With a little sprucing up, your home will be ready for buyers.
We’ve all heard the term ‘curb appeal.’ When getting your home ready for sale, it’s the absolute most important goal you should have. Whether you keep your house immaculate out of habit or you have a tendency towards that ‘lived in’ look, there’s always something you can do to give your house that special something that dazzles buyers.
There’s a reason they refer to this process as ‘staging’ your home; you are not just cleaning up, you are setting a stage, you are creating a sense of peace and wonder. You are giving buyers the feeling that they are already home, much like a set designer of a play gives the audience a sense that they are in another time and place.
So how do we go about creating this illusion? First, you need to change your whole attitude towards your house. Forget all about this being your home. This is now a product you are selling; so depersonalize it. Take down family photos, personal artifacts and anything else that would make a buyer wonder who lives here. You want them to picture themselves living here; not you.
You’ll probably want to consider renting a storage unit, or even begin advertising a garage sale, as you will be doing some heavy-duty housecleaning. You should also be ready to dole out your share of old-fashioned elbow grease. Are you ready to beautify your home and turn it into an experience that no buyer could possibly resist? Let’s begin.
A GRAND ENTRANCE
Walk across the street from your house. What do you see? Do you see neatly trimmed grass or well-maintained landscaping? Do you see gutters clear of pine straw, shingles clear of stains or debris and siding that sparkles? Do you see a driveway bereft of gardening equipment, children’s toys and automobiles? Do you see colorful annuals aligning the pathway to your sparkling entrance? Or do you live in the real world?
What we’ve described is exactly the picture you want to paint for buyers, so get to work. Give the yard the white glove treatment, trimming grass to perfect formation, clearing the landscaping of weeds and defining your yard. If possible, put in a few showy flowers to add a hint of color (aim for marigolds - it’s believed that the color yellow invokes a motivation to buy).

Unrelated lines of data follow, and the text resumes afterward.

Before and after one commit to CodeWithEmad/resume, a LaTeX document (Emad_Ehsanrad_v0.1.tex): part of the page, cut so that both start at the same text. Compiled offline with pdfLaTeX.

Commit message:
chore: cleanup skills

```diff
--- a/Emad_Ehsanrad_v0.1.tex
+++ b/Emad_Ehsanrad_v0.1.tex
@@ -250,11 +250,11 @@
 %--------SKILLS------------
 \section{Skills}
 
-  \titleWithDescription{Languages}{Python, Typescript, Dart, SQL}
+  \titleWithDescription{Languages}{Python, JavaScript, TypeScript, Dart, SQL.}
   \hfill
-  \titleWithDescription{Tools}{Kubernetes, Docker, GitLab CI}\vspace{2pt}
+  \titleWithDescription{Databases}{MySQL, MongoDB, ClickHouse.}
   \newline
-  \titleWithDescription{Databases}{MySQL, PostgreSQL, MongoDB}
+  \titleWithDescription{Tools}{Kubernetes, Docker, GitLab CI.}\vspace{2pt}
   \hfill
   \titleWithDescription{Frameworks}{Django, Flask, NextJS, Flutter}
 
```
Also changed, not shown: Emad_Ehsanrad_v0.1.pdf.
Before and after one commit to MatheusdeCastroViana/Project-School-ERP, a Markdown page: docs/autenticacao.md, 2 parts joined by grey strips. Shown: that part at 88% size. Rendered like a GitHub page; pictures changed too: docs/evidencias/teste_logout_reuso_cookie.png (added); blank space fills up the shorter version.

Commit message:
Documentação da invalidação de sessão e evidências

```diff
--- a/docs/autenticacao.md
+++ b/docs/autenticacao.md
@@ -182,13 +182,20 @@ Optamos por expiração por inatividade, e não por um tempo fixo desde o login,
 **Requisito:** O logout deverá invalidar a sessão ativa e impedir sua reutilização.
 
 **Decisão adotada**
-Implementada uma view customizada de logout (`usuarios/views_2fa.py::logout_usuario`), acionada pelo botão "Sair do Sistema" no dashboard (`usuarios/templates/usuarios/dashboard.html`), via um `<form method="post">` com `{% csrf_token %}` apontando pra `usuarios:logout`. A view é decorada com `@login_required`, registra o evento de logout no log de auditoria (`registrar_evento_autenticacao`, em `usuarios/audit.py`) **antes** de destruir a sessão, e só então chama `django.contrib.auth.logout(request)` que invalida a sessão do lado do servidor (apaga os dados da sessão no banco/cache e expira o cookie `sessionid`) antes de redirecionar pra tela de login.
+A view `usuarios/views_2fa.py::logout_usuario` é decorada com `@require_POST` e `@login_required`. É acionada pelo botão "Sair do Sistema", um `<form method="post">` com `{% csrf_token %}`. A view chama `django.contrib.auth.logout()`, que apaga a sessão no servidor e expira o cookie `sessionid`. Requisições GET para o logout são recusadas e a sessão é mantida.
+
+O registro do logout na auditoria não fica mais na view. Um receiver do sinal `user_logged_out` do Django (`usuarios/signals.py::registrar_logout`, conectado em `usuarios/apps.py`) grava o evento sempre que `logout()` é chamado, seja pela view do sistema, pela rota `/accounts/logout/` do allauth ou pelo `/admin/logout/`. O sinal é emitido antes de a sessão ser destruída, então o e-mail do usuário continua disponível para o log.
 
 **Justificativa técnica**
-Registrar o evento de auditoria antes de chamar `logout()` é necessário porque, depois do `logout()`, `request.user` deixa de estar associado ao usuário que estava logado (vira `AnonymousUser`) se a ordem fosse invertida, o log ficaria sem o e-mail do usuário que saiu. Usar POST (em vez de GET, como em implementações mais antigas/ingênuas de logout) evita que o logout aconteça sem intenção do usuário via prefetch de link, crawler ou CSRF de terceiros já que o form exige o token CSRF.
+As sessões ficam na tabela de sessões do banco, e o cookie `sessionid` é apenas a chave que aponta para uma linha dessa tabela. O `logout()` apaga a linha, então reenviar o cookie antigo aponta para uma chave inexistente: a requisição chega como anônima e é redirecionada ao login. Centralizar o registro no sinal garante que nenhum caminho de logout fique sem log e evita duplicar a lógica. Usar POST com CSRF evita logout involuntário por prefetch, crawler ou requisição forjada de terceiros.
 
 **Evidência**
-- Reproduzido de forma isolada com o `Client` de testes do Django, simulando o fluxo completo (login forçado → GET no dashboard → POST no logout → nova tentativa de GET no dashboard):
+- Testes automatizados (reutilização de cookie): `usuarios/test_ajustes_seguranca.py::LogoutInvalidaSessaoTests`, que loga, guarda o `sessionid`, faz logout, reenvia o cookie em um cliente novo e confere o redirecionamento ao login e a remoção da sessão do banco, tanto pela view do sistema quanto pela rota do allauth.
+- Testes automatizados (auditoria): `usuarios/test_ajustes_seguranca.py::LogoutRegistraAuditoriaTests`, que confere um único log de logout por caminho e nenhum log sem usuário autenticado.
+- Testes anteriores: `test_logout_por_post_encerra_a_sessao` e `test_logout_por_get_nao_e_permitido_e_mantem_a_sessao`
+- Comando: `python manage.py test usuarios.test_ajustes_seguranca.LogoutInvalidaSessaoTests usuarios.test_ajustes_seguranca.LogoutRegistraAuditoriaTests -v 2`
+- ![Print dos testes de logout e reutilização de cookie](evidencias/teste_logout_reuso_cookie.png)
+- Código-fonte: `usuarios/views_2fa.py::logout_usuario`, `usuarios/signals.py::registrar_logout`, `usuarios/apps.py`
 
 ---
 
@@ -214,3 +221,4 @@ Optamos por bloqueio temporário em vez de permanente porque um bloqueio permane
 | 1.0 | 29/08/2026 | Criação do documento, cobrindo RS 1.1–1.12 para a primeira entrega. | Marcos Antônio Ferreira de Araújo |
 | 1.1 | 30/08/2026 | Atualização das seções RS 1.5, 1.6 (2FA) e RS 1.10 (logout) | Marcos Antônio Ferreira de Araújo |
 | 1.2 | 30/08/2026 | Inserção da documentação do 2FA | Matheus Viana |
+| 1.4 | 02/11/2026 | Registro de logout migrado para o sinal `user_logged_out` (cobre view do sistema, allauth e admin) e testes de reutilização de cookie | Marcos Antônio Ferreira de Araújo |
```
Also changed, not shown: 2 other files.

Make sure your house is up to par. Residents of the Lowcountry don’t need to be told what a hassle it can be to keep gutters and roofs clear of pine needles, but buyers don’t necessarily need to be reminded of that right away. Sweep them off the roof and any walkways. Then, inspect the siding, foundation, walkway, front steps and siding for cracks. Check for peeling paint, and touch up as needed.
Another important aspect to making your outside presentable is your doors. Keep the door to the garage closed. A closed garage door makes the entire house look larger, and buyers will want to be able to see it from the inside, anyway. Make sure your front door is clear of cobwebs and other debris, and possibly give it a once over with a soft cleanser. You’d be amazed what a difference a sparkling entryway can make.
AN APPEALING INTERIOR
Now, let’s head inside. Begin by taking a tour of your home, pausing in each entryway to see if every room feels inviting.
Wash, wax, polish and dust everything, down to the smallest nooks and crannies. Wash windows, inside and out. Scrub tubs and sinks, and re-caulk where necessary. Bleach the grout. Keep fresh towels hung in every bathroom.
Next, organize everything. Buyers snoop; it’s just what they do. If they peek into a closet and see shirts hung neatly with care, or find an alphabetized spice rack in the kitchen, it will have two effects on them. First, they will assume that someone with such an attention to detail will have surely kept up with their home’s maintenance, and feel more comfortable about the property. Second, they will make the connection that, by buying this home, they’ll be organized as well (it’s this same principle that puts supermodels in clothing commercials).
One important thing to clear out is furniture. De-cluttering doesn’t just apply to knick-knacks, it applies to any bookshelves, couches and tables that make a room feel smaller. Large, overstuffed sofas are comfortable, but they can crowd a room. Put it in storage.
If you have mostly large pieces of furniture, considering putting them all in storage and renting smaller pieces for the time you are showing the house. As long as you’re getting rid of things, take a look around at your fixtures. Is there a chandelier in the house you can’t part with? A window treatment or built-in that would look perfect in your next place? Get rid of them now, and replace them with an equally attractive alternative. The last thing you need is a buyer falling in love with the house because of the one-of-a-kind antique pedestal sink, only to be told you’re taking it with you.
SEALING THE DEAL
A buyer is much more likely to buy your house if it already feels like his or her house. Think about who might be looking to buy, and get to work making it homey for them.
Once you’ve set the stage, there’s no telling what a spellbinding performance your home might put on for potential buyers.